Nose and mouth are similar: wet wool sweater after playing in the snow; burlap, muslin curtains, silly putty, rhubarb pie, very slight caramel, wet sand, white pepper, spices in an old fashioned dense carrot cake, molasses, sea salt, minerals that are a bit like the LB 16: paraffin, wax, clean mechanics garage, coastal brine. On the mouth only: fresh Band Aids, juniper sap, ochre. bee pollen. And bitterness on the finish that must be from the wood. It's not astringent at all but it is fairly pronounced.
The peat is subtle. Not really much like a Longrow but in this case that is favorable. The poor man's LB 16. A bit flatter and less radiant but in the same vein. I often want more peat from a Springbank. This is in between a Springbank and a Longrow. I would call it a successful experiment. Glass is worth nosing after the dram is finished. Read a book for once as you enjoy this dram, why don't you? Sit in an old leather chair. Pet your dog's head occasionally. Consider burning that Cohiba you've been saving for a special occasion. This holiday season is shot anyway. There's no time like the present.
As my bottle oxydizes, the peat is picking up steam. It's becoming more Longrow-like but in a good way. I like this one!
I prefer to drink Longrow 18 2020 after first sipping the lastest IAAS in my glass (without rinsing). I can't express how well the IAAS 3 dried effluvium compliments a small pour of the Longrow 18. It's just sublime. This said, I am not a fan of rumwood with Springbank whiskies in general. I prefer the 2018 over this year's. The 2019 said it didn't have rum, but I think it did have some rum wood. The 2018 is the purist's dram, and the 2015 is even better IMO. I gave the 2018 a score of 89. I couldn't to that high on this bottle. It's the bitter note in the finish that put me off. I couldn't bump up the 2018 Longrow 18 to a 90 so I had to go with a score of 88 for this year's release. It's quite fun and entertaining and I don't regret buying two bottles.

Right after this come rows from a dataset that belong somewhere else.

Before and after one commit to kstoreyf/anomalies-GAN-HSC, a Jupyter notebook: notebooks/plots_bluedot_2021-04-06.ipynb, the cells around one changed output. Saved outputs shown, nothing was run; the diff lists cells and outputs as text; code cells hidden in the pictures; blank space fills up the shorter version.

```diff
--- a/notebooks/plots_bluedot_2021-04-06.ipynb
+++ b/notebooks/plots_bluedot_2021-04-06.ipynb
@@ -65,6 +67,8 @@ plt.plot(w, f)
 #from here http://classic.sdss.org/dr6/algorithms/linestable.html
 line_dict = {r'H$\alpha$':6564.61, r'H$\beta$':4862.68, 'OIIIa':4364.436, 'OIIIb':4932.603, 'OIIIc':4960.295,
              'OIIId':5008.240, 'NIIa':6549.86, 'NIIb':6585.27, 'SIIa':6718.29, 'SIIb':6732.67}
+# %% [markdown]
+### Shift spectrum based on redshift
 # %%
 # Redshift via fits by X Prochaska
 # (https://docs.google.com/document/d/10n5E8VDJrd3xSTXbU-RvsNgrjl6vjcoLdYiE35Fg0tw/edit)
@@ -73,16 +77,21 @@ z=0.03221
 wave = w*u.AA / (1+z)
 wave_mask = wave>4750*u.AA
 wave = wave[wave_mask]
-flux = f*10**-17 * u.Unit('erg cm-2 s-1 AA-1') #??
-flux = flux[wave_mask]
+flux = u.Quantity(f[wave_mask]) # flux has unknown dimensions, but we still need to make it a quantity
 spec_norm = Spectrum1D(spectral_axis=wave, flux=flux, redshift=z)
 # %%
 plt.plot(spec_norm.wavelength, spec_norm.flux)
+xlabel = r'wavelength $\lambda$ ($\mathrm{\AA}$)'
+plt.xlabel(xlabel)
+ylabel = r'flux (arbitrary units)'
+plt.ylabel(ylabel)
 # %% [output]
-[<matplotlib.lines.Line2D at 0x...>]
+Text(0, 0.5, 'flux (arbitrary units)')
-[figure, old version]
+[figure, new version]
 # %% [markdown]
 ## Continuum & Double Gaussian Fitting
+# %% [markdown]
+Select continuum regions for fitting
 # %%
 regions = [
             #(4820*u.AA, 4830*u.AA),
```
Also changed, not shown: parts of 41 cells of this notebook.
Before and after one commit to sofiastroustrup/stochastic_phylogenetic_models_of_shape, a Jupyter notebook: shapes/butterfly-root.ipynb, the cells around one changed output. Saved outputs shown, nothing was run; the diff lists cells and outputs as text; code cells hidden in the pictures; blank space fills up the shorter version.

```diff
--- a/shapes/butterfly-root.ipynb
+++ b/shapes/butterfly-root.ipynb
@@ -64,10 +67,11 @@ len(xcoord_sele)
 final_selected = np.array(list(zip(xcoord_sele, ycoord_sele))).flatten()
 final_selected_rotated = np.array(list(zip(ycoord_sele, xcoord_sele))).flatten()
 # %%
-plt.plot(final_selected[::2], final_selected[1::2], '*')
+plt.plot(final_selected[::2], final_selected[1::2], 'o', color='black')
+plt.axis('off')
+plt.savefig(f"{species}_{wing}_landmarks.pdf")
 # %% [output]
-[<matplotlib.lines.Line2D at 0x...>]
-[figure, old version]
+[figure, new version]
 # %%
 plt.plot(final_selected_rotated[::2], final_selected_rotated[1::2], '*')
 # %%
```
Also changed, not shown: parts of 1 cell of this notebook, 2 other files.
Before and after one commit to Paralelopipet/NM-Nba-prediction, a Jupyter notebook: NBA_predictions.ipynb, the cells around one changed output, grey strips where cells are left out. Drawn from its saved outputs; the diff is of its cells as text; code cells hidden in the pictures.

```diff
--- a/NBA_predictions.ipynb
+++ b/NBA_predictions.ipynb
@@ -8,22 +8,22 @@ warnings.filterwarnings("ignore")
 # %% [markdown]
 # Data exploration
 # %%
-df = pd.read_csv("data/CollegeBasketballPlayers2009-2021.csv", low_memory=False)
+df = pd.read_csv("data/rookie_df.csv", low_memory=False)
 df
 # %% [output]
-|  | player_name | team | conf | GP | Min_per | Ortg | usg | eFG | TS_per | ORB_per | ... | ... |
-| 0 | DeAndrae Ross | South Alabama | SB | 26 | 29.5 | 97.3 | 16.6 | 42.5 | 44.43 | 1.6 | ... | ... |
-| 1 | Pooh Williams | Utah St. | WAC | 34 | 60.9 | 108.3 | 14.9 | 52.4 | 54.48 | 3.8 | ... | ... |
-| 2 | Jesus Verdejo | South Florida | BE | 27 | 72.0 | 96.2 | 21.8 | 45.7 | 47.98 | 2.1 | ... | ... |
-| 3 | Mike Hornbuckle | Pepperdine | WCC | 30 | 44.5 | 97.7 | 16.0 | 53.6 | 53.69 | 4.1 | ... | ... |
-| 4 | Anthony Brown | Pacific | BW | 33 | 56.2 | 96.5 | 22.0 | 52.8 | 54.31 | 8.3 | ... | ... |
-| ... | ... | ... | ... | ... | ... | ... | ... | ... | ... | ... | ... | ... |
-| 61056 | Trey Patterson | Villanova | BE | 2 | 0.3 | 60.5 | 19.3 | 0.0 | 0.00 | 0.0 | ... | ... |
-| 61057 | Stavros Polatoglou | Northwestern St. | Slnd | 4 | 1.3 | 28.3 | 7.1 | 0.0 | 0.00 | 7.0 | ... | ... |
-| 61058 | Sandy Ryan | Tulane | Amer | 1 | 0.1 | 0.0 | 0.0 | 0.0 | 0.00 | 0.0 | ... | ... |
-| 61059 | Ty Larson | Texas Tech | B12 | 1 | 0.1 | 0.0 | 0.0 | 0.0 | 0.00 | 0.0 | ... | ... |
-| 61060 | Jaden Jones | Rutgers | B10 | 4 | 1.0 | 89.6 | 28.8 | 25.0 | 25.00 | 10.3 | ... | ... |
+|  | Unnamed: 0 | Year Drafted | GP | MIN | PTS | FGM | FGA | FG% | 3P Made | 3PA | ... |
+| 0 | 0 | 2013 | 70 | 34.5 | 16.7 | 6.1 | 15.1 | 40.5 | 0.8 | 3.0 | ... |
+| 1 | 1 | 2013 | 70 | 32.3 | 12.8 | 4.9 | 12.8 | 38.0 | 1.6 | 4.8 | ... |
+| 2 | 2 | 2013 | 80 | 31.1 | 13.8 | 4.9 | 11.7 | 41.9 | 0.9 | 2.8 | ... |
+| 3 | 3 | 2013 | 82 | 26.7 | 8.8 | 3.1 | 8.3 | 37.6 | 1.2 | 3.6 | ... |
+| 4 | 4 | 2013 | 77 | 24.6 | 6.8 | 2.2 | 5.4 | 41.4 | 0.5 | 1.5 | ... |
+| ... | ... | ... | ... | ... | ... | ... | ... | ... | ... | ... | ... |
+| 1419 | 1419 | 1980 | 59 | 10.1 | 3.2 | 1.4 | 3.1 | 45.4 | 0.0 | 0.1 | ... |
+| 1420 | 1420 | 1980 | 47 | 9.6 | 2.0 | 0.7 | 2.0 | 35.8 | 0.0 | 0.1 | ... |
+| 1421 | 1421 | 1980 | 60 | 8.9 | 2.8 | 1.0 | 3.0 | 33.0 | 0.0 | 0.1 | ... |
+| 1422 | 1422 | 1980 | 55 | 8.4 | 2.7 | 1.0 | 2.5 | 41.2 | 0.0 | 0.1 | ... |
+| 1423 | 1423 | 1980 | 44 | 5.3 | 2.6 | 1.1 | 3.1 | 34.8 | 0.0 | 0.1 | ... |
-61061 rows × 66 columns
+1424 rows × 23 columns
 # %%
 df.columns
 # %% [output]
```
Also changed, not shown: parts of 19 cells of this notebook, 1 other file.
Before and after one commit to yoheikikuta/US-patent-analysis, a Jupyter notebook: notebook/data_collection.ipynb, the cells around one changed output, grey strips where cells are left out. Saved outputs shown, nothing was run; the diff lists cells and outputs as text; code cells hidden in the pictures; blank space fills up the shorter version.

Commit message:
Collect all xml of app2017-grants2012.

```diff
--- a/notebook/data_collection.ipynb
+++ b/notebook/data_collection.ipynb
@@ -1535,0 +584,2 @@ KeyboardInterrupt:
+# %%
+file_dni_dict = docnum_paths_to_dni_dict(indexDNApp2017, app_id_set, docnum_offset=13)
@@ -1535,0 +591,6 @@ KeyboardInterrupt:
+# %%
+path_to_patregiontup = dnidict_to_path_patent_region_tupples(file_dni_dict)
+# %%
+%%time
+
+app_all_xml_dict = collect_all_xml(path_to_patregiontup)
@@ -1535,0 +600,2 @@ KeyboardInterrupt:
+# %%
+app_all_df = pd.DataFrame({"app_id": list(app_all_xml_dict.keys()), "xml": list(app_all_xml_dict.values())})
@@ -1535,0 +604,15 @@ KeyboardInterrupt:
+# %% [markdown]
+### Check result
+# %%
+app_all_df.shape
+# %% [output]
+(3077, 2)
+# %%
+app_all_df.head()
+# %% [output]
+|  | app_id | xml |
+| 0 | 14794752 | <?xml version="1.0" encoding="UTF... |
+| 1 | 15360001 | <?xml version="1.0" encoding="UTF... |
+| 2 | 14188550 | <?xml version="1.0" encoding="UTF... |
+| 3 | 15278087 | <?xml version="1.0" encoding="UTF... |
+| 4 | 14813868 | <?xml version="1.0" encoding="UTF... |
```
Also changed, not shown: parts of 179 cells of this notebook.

New update: I just opened a 2018 Longrow 18. I definitely like it better than the 2020. I noticed the score is considerably lower on WB. I find that interesting. I also just opened the Cadenheads Ledaig 12 54.9. I like it better slightly than a Lagavulin 12 2017 that I have open as well. The Lag is nice but it's got this sort of mid-range bombast that is less interesting and less complex than the single cask Ledaig.
Update: mouth note like the smell of a grungy old used car battery (the powdery cake that collects) is bringing this one down one point after being open for many months. This 2020 is not one of my favorite 18's any longer. I'm fairly sure the rum wood ruined this for me. For me, rum wood and Longrow peat do not mix well. My favorite exotic wood for the Longrow is Madeira. Im not a big fan of the Red series. but the old Longrow Madeira is among my favorite whiskies of all time . . . so so good.
Truth be told, tho, I really do prefer just an old cask strength Longrow with no sweet woods at all. Anything 16 years or older at cask strength with maybe a combination of fresh and refill bourbon casks. Maybe a marriage of casks for that. I would love to see a small batch of something like that from Springbank.
Here is my "desert island" perfect Longrow small batch: A fresh bourbon 16 (or 15 or 14); a refill bourbon 16 or 17 year; and a double refill 18 year that is all distillery character and no wood influence much at all. All at CS. That would be incredible. My perfect desert island dram . . . . or my underground bunker dram hiding from roaming prick squads armed with glowy luciferage under the auspices of being "humanitarians." A last rites before the end dram . . . . Long live the Scots! Long live our unsullied DNA!